(Editing to add: The lens I predominantly write from is one that intends to be BIPOC affirming, though I understand intent does not always correlate to supportive impact. I am open to clarification of biases I may reveal in my writing. Blunt responses are welcome here.)
Hi all. It’s become shockingly clear that we have a number of long-smoldering fires here in the US. If we *only take a brief moment from inside my head to prune the tallest sunflowers, so to speak…
- Systematic, blind, pervasive and enduring conscious and unconscious racism
- Inept, corrupt, exploitative leadership–who, quite frankly as a good friend pointed out is benefiting *EXACTLY from the foundation our politicians have set up for him and others like him
- A school system that’s in an adrenaline-fueled rush to retrofit something that will keep the most vulnerable students from suffering even more than they already have been
- A new virus in our global population and the politicization of our response
I’ll stop there. There are some positive things happening right now too, but those are not the topic of this writing. People like positive stories, of course!
This is a post about accountability for our own contributions to the balance of positivity and negativity; and balance is a bit of a throwaway word these days, since it’s taken on varied meanings since the suite of wellness industries co-opted it.

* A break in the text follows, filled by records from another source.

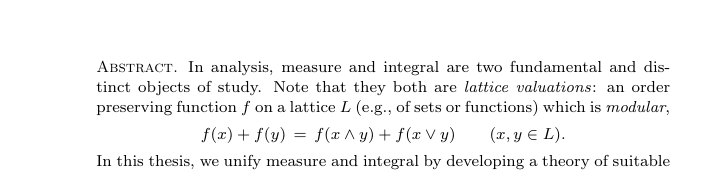
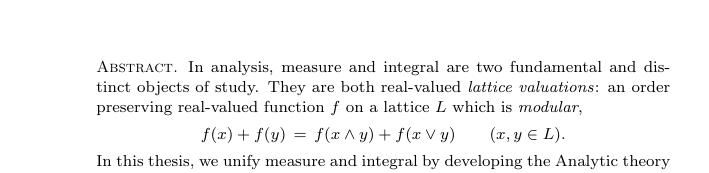
Before and after one commit to awesterb/master-thesis, a LaTeX paper (main.tex): part of the page, cut so that both start at the same text. Compiled offline with pdfLaTeX; a LaTeX package or settings file that is missing is left out.

Commit message:
tweaks abstract

```diff
--- a/main.tex
+++ b/main.tex
@@ -29,23 +29,22 @@ In analysis,
 measure and integral are two fundamental
 and distinct
 objects of study.
-Note that they
-both are \emph{lattice valuations}:
-an order preserving function~$f$
-on a lattice~$L$ (e.g., of sets or functions)
+They
+ are both real-valued \emph{lattice valuations}:
+an order preserving real-valued function~$f$
+on a lattice~$L$
 which is \emph{modular},
 \begin{equation*}
 f(x) + f(y) \,=\, f(x\wedge y) + f(x\vee y)\qquad(x,y\in L).
 \end{equation*}
 In this thesis,
 we unify measure and integral
-by developing a theory of suitable lattice valuations
-and deriving some elementary results from
-integration and measure theory.
+by developing the Analytic theory of lattice valuations,
+which take their values from the reals,
+or any suitable Abelian ordered group.
 \end{abstract}
 
 { \subfile{intro.tex} }
-
 
 \bibliography{main}{}
 \bibliographystyle{amsalpha}
```
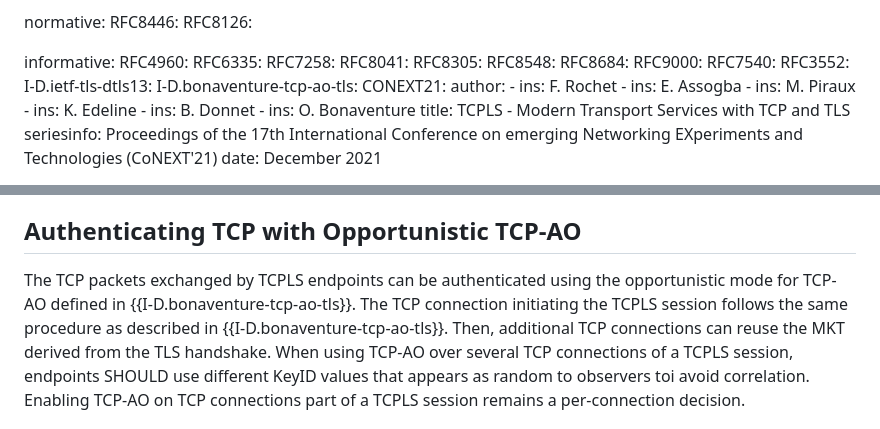
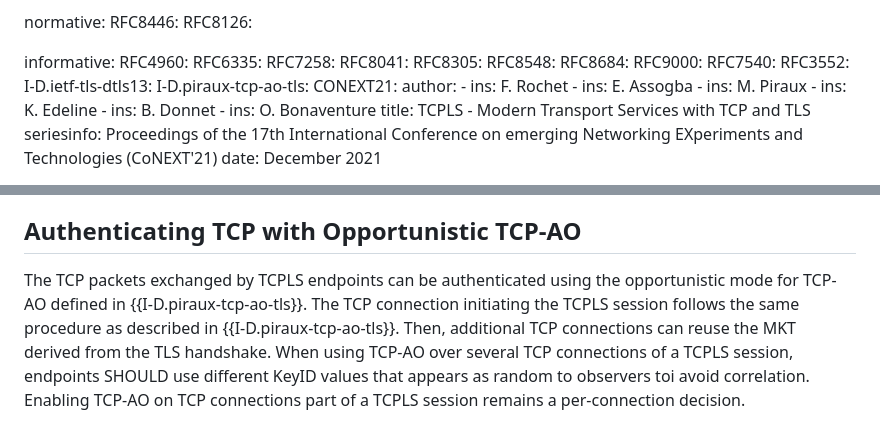
Before and after one commit to mpiraux/draft-piraux-tcpls, a Markdown page: draft-piraux-tcpls.md, 2 parts joined by grey strips. Rendered like a GitHub page.

Commit message:
Updates ref draft name

```diff
--- a/draft-piraux-tcpls.md
+++ b/draft-piraux-tcpls.md
@@ -43,7 +43,7 @@ informative:
   RFC7540:
   RFC3552:
   I-D.ietf-tls-dtls13:
-  I-D.bonaventure-tcp-ao-tls:
+  I-D.piraux-tcp-ao-tls:
   CONEXT21:
     author:
      - ins: F. Rochet
@@ -491,9 +491,9 @@ sequence is implicit.
 ## Authenticating TCP with Opportunistic TCP-AO
 
 The TCP packets exchanged by TCPLS endpoints can be authenticated using the
-opportunistic mode for TCP-AO defined in {{I-D.bonaventure-tcp-ao-tls}}. The
+opportunistic mode for TCP-AO defined in {{I-D.piraux-tcp-ao-tls}}. The
 TCP connection initiating the TCPLS session follows the same procedure as
-described in {{I-D.bonaventure-tcp-ao-tls}}. Then, additional TCP connections
+described in {{I-D.piraux-tcp-ao-tls}}. Then, additional TCP connections
 can reuse the MKT derived from the TLS handshake. When using TCP-AO over
 several TCP connections of a TCPLS session, endpoints SHOULD use different
 KeyID values that appears as random to observers toi avoid correlation.
```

Right now a lot of us are angry. Sad. Disillusioned. Afraid. Numb. Agitated. Generally unhappy and working hard to stay in our centers. Most of us were tapped out before our current status. And some more than others.
Any of these current affairs can be thought of as very old fires that we have more or less protected and kept smoldering over the years and generations. Our practices and policies and everyday behaviors have served to keep these coals alive and well.

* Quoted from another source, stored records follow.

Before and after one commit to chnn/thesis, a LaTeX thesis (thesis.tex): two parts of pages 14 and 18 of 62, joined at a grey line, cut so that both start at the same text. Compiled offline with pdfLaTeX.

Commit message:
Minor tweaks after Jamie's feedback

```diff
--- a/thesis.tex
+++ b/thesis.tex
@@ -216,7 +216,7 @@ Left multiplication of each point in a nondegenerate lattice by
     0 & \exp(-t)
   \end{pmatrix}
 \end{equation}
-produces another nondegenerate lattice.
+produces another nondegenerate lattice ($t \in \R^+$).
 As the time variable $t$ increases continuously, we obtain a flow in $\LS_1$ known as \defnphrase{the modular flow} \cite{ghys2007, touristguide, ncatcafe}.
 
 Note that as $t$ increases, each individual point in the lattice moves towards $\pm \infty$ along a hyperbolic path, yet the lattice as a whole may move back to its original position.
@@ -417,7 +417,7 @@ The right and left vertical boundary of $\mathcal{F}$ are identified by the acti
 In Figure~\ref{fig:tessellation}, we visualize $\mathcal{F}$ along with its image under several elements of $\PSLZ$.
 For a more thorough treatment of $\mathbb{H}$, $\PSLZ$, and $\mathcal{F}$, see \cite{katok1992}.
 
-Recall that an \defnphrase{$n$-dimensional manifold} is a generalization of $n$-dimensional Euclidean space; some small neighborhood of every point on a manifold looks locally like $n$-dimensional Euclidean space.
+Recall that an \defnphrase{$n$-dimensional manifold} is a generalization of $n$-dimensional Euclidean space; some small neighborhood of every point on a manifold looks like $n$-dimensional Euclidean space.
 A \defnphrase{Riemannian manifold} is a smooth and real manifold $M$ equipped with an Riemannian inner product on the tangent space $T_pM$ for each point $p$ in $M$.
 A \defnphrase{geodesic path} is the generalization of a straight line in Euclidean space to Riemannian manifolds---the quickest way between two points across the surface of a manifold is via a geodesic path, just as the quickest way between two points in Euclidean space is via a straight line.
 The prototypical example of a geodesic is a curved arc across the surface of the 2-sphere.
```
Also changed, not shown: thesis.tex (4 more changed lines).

Every so often these flare up. A quick peek at comprehensive history confirms this. If it’s happening, we’ve been here before. Maybe not during our lives, but in the life of our history and our country and our world, not much is new.
We struggle. And we strive. And sometimes we thrive, even if for moments before we’re back into struggle.
Every individual struggle is different. Some of us struggle with the integrity of our minds, the health of our physical bodies, and our relationships with people, places, community and things. And then we can subtract food, housing, economic security, emotional/social support, physical safety, and water.
Some of us have all of these and some in abundance. But we may not be able to feel that because we don’t know any different. OR, we may not be able to feel that because we DO know different, we have been there, and we know what it took to get out of that place where basic needs were unmet. And there is no way in hell we’re going back, if there’s anything we can do about it. And that desire to stay out of our past keeps us in a state of rippling stress.
And it’s important to acknowledge that our systems perpetuate this. The fine line between enough food and housing is always at risk to be yanked away by policy makers who have never been hungry.
These very different histories that fuel our behaviors can show up so similarly in our emotional and behavioral landscapes, because while our brain stem knows when we are on the brink of starvation, our amygdala alerts us to the faintest idea of starvation on the horizon. And we just may shunt into fight, flight, or freeze from there…or a combination of all of these.
Shaming doesn’t help. Entitlement wars aren’t helping. The inability to understand any other person’s reaction to the stressors we are facing won’t help.
I think, in the end, we must be as thoughtful as we can be. We have to slog through our emotional reactions, because those are real and must be handled with care. We must take care of ourselves.
And then we must look around. Who is slogging knee deep and who is gasping for air? And please don’t make the peer shaming “just stand up” reference for those who are up to their eyeballs. Whether it’s accurate and true or not is not the point. If a person up to their eyeballs could stand up and join you at knee deep, they would have already.
This is a time to be mindful what fires you are throwing sticks on. What are you fueling? How many sticks do you have to spare? And are you putting them in the place you need to? For you? For your community? For your family and circles?
Some of us are really dumping our bundles. May I suggest that you consider sparing your own energy for the days ahead? And if you don’t know how, there are many ways to re-center. Many ways. You know yourselves very best. And please give that grace to others. We will never understand what another person is going through, has gone through, and what is compelling them to cope the way they are.
No matter how much you disapprove, that is not yours to judge. But we will. It’s what we do. It’s far easier to throw a few sticks onto that, especially if we have extra sticks to throw. That’s about all I can say about us right now.